▶ [What the task requires]:
In the records that follow, find each line containing "versions" and copy it.

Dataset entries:
__________________________________________________

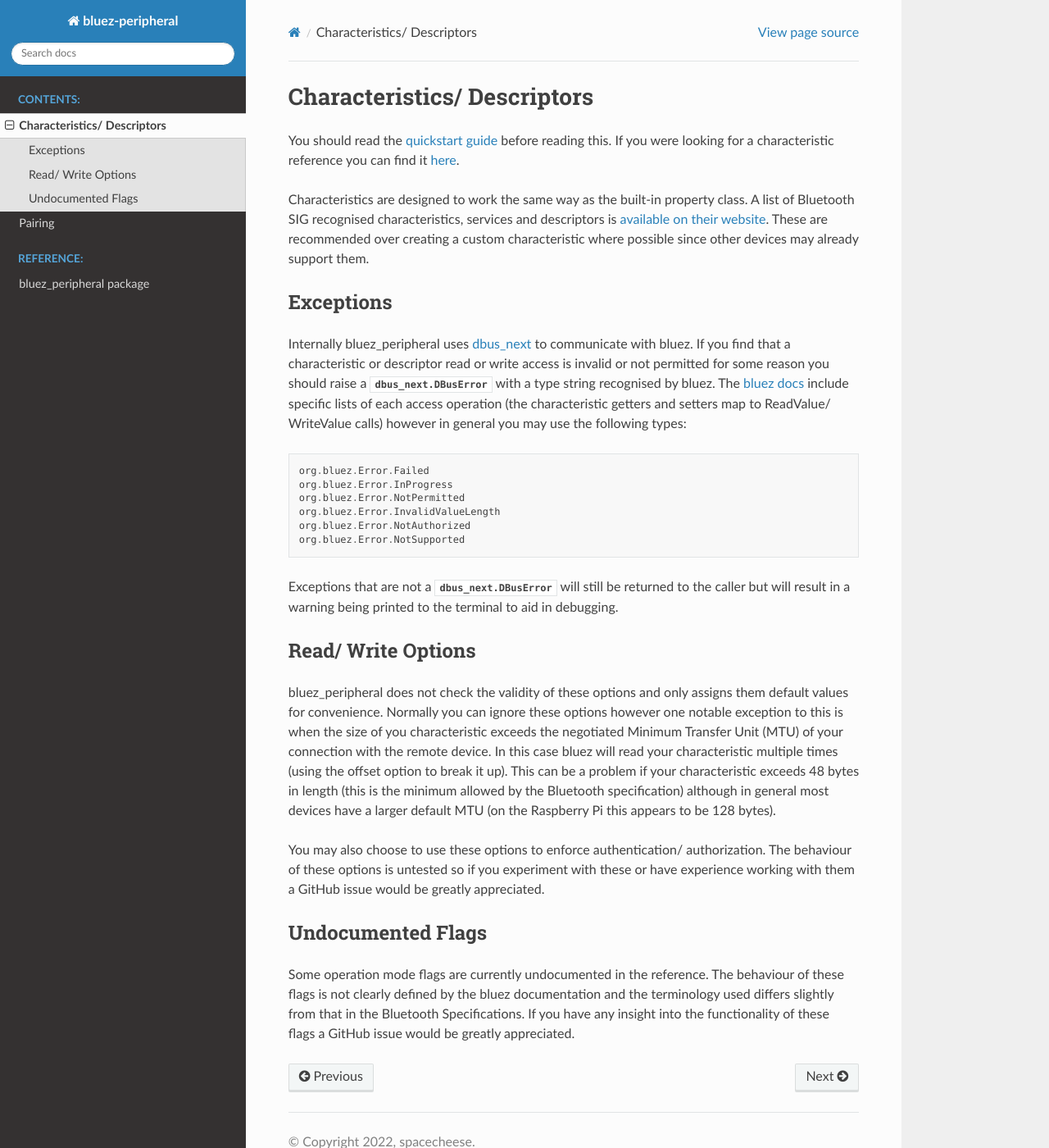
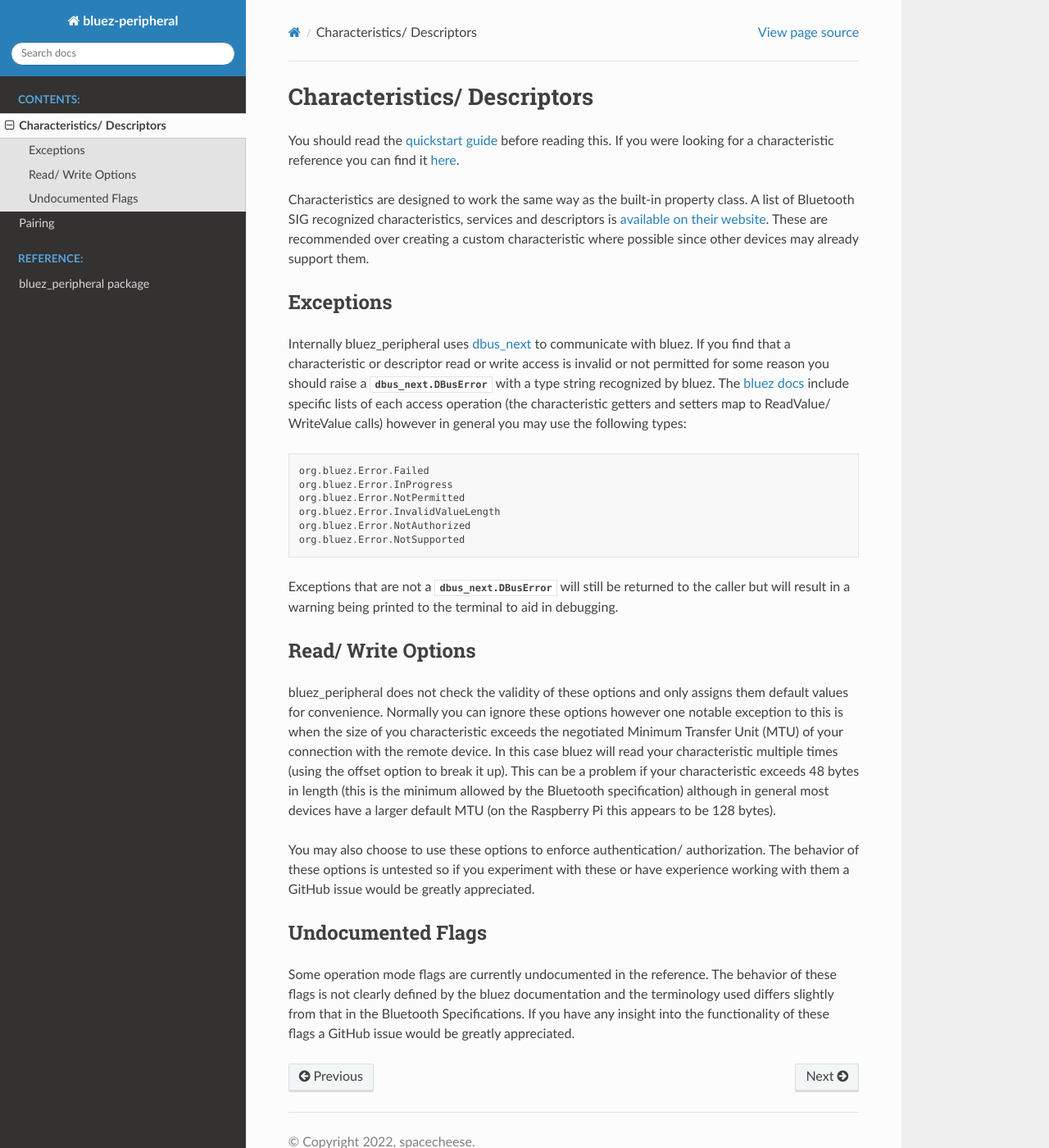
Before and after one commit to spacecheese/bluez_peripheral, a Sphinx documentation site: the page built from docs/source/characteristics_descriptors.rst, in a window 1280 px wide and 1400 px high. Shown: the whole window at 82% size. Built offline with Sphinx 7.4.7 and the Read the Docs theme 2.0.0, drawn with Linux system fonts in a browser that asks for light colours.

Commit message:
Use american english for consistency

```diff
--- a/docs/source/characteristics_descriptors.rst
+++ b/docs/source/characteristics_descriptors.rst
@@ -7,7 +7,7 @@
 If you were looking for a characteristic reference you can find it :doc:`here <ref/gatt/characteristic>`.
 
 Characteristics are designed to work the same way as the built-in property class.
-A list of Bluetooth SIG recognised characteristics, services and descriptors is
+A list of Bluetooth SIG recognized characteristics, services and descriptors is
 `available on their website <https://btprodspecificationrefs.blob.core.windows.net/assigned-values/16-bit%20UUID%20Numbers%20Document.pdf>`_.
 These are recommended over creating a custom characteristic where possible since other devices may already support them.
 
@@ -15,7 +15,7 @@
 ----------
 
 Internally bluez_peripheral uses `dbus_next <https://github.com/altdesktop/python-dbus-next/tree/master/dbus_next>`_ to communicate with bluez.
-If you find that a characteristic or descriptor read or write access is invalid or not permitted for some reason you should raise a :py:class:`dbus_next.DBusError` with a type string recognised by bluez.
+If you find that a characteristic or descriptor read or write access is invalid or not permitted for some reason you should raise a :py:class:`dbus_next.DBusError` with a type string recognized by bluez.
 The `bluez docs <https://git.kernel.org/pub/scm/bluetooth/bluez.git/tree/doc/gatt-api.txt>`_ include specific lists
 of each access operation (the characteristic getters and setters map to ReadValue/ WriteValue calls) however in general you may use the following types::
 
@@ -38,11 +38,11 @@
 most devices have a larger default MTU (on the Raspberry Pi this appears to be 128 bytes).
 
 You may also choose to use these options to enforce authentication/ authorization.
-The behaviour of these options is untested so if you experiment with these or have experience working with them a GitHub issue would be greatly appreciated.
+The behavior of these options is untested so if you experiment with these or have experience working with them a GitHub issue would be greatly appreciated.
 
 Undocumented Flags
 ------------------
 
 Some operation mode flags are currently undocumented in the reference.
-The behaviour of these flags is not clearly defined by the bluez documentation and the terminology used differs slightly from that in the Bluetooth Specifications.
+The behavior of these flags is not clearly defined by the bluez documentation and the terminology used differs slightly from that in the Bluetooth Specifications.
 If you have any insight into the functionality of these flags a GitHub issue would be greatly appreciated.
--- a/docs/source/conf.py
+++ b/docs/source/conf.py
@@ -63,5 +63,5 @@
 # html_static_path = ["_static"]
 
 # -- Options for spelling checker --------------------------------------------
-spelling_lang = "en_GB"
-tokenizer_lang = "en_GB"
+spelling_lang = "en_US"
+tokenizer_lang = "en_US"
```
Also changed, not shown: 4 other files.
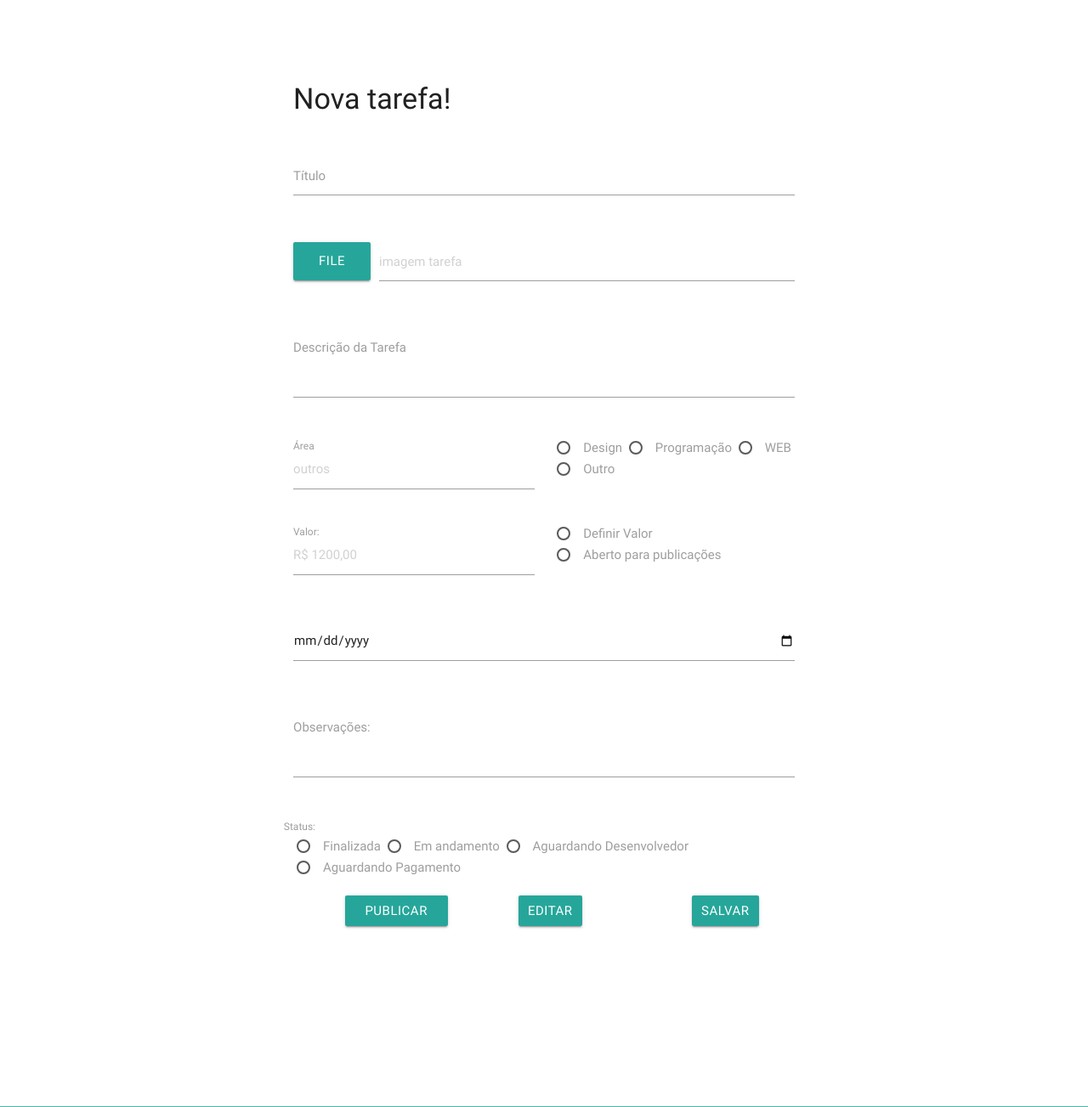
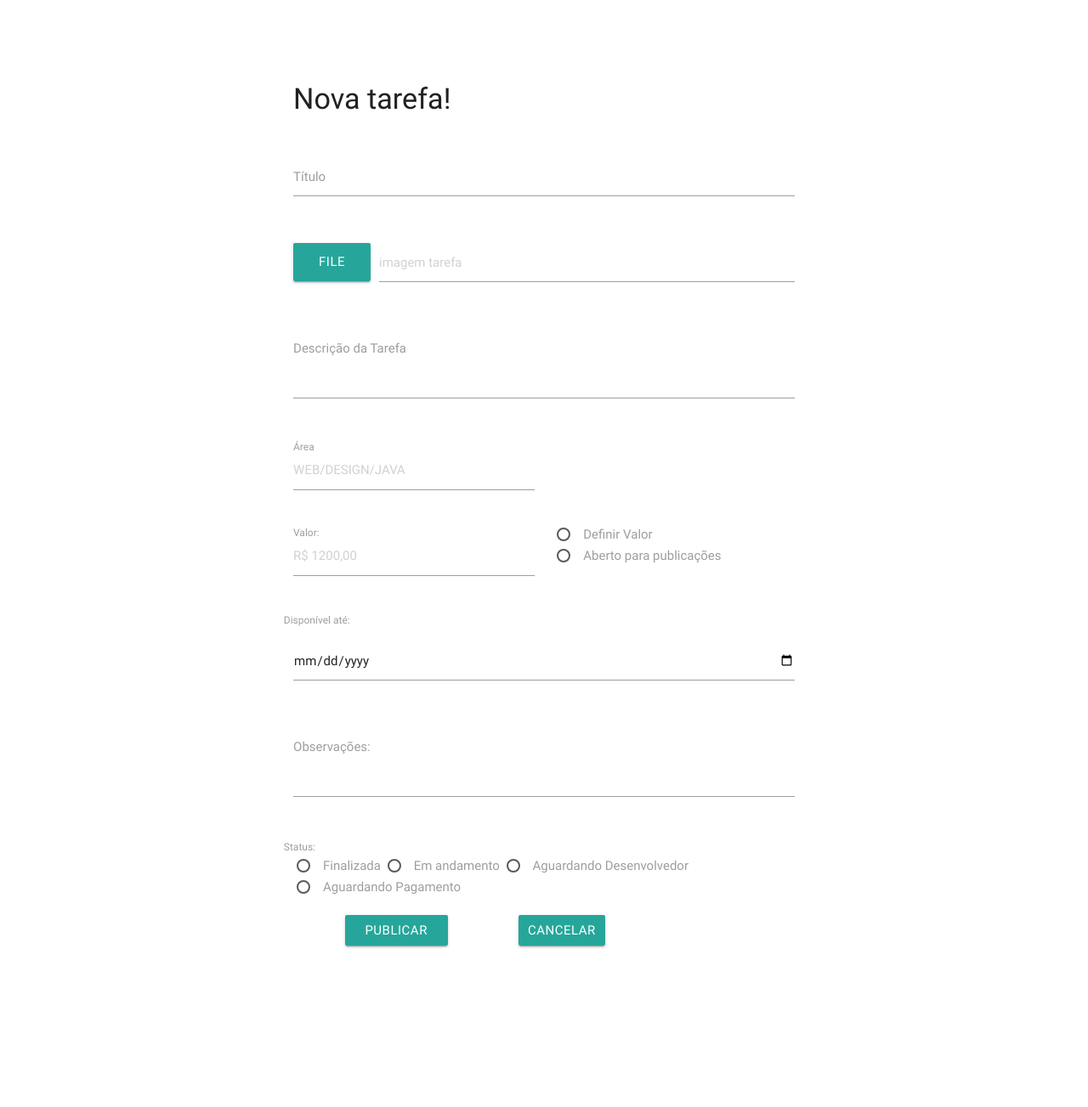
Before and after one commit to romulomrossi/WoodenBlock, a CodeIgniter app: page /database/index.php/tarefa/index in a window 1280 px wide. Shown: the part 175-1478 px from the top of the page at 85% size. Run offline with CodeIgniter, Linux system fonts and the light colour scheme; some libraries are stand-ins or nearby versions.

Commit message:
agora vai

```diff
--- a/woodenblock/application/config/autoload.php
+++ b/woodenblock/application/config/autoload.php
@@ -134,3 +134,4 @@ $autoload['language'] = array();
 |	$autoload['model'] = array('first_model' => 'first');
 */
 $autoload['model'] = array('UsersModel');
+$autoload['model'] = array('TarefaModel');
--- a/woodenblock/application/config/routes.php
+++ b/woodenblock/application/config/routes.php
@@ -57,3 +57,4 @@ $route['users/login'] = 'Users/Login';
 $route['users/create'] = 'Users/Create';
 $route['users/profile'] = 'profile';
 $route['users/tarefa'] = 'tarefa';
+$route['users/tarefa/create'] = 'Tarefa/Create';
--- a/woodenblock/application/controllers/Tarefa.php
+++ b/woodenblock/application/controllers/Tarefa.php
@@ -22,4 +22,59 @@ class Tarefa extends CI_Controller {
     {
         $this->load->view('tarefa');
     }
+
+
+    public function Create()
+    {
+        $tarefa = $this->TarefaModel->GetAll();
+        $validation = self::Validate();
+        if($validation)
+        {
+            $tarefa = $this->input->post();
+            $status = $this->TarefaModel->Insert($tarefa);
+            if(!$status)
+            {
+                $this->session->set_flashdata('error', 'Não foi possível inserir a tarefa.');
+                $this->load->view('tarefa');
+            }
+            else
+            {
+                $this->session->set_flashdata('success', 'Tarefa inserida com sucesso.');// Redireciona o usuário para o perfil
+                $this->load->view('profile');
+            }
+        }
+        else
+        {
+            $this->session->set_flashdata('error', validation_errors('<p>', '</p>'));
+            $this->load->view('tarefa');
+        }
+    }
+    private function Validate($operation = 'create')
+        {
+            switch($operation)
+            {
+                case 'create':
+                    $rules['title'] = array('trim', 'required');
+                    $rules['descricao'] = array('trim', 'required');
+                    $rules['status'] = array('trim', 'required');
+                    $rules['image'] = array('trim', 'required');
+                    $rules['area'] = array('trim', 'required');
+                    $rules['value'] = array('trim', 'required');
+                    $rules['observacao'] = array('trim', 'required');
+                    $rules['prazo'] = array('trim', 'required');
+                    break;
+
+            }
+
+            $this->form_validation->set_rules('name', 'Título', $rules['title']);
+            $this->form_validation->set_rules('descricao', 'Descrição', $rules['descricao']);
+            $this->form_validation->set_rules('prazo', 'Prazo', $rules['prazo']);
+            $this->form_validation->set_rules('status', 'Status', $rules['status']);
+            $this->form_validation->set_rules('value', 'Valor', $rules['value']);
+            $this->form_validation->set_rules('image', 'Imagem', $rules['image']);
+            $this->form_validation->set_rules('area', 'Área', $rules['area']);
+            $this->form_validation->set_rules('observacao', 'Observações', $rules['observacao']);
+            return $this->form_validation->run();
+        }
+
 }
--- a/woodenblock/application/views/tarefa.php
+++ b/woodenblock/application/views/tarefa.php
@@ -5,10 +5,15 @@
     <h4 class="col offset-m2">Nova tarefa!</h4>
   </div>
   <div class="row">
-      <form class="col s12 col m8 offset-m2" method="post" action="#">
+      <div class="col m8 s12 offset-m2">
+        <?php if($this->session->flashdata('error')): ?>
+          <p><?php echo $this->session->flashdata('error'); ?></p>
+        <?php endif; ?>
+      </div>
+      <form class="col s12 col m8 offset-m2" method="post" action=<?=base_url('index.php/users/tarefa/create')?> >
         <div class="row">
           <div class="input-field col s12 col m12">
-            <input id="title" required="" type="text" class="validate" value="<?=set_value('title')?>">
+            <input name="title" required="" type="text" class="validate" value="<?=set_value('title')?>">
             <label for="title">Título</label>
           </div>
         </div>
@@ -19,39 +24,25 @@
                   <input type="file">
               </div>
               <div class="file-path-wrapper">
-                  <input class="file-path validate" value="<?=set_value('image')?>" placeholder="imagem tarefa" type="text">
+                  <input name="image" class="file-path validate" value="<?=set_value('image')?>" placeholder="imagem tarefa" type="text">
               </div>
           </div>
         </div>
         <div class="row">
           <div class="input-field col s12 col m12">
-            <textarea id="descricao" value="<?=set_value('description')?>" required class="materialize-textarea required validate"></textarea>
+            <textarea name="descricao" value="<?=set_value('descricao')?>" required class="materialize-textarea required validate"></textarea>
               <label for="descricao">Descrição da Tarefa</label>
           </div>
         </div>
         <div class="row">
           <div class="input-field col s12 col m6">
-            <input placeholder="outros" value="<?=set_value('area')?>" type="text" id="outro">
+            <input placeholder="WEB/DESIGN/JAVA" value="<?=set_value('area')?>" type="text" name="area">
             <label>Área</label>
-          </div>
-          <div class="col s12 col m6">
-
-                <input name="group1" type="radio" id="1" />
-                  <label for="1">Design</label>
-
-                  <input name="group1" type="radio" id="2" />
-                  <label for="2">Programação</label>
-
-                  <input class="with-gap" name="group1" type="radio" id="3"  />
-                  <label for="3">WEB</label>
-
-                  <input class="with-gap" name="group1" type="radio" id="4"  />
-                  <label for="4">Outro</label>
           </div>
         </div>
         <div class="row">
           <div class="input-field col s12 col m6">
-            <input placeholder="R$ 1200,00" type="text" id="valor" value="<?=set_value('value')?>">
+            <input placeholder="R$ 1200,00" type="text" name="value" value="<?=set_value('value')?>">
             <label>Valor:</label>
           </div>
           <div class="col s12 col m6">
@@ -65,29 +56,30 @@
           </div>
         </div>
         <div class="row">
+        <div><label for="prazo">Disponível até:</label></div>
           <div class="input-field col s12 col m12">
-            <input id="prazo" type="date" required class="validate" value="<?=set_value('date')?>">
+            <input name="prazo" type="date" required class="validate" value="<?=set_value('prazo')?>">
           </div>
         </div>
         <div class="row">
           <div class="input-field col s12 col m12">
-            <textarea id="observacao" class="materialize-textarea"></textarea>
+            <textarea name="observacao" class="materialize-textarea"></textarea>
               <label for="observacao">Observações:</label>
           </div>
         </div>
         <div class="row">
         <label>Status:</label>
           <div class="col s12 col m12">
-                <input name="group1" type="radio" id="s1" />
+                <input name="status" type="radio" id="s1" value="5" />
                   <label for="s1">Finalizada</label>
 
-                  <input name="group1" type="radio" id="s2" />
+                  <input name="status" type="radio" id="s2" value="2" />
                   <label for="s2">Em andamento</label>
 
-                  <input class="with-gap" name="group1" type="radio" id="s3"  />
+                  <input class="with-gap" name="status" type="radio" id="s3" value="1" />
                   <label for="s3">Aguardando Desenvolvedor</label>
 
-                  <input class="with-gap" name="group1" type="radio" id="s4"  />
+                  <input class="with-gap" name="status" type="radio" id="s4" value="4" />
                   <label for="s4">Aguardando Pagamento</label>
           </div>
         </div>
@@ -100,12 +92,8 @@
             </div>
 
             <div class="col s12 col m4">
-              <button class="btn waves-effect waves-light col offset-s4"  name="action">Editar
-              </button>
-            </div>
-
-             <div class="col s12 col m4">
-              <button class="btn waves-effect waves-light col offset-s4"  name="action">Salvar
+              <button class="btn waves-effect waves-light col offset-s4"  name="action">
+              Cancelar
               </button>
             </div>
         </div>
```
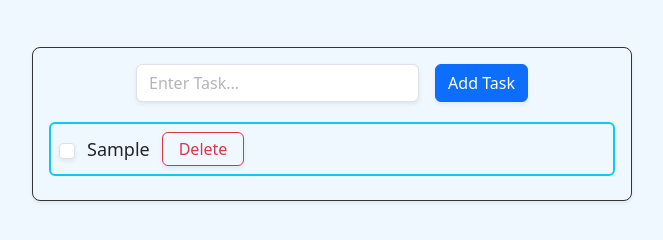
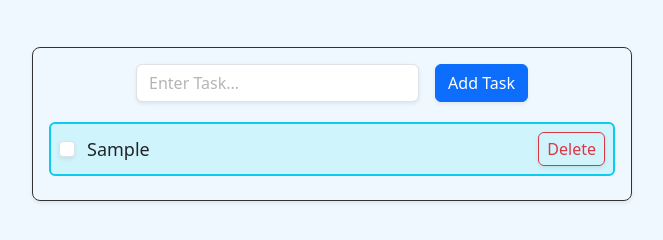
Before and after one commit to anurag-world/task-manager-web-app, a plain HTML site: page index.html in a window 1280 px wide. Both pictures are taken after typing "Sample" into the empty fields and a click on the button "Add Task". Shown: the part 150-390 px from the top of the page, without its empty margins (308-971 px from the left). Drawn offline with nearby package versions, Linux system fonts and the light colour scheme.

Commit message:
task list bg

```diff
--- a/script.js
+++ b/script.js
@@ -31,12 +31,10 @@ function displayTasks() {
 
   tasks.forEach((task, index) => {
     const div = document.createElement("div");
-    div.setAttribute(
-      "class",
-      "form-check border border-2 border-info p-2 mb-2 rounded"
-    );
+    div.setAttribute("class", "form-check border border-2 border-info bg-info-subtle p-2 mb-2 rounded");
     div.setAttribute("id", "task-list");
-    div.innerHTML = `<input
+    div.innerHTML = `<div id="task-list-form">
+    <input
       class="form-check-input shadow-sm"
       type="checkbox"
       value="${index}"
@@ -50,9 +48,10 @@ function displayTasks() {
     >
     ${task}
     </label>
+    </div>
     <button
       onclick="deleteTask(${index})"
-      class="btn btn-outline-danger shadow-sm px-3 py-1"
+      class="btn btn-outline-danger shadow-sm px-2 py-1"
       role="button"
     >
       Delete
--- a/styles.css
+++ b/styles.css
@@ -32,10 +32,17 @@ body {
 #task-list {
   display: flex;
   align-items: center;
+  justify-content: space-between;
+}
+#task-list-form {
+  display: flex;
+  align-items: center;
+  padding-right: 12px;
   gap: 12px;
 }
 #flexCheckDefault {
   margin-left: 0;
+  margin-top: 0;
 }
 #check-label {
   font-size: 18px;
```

__________________________________________________

▶ [Response to the task]:
Before and after one commit to romulomrossi/WoodenBlock, a CodeIgniter app: page /database/index.php/tarefa/index in a window 1280 px wide. Shown: the part 175-1478 px from the top of the page at 85% size. Run offline with CodeIgniter, Linux system fonts and the light colour scheme; some libraries are stand-ins or nearby versions.
Before and after one commit to anurag-world/task-manager-web-app, a plain HTML site: page index.html in a window 1280 px wide. Both pictures are taken after typing "Sample" into the empty fields and a click on the button "Add Task". Shown: the part 150-390 px from the top of the page, without its empty margins (308-971 px from the left). Drawn offline with nearby package versions, Linux system fonts and the light colour scheme.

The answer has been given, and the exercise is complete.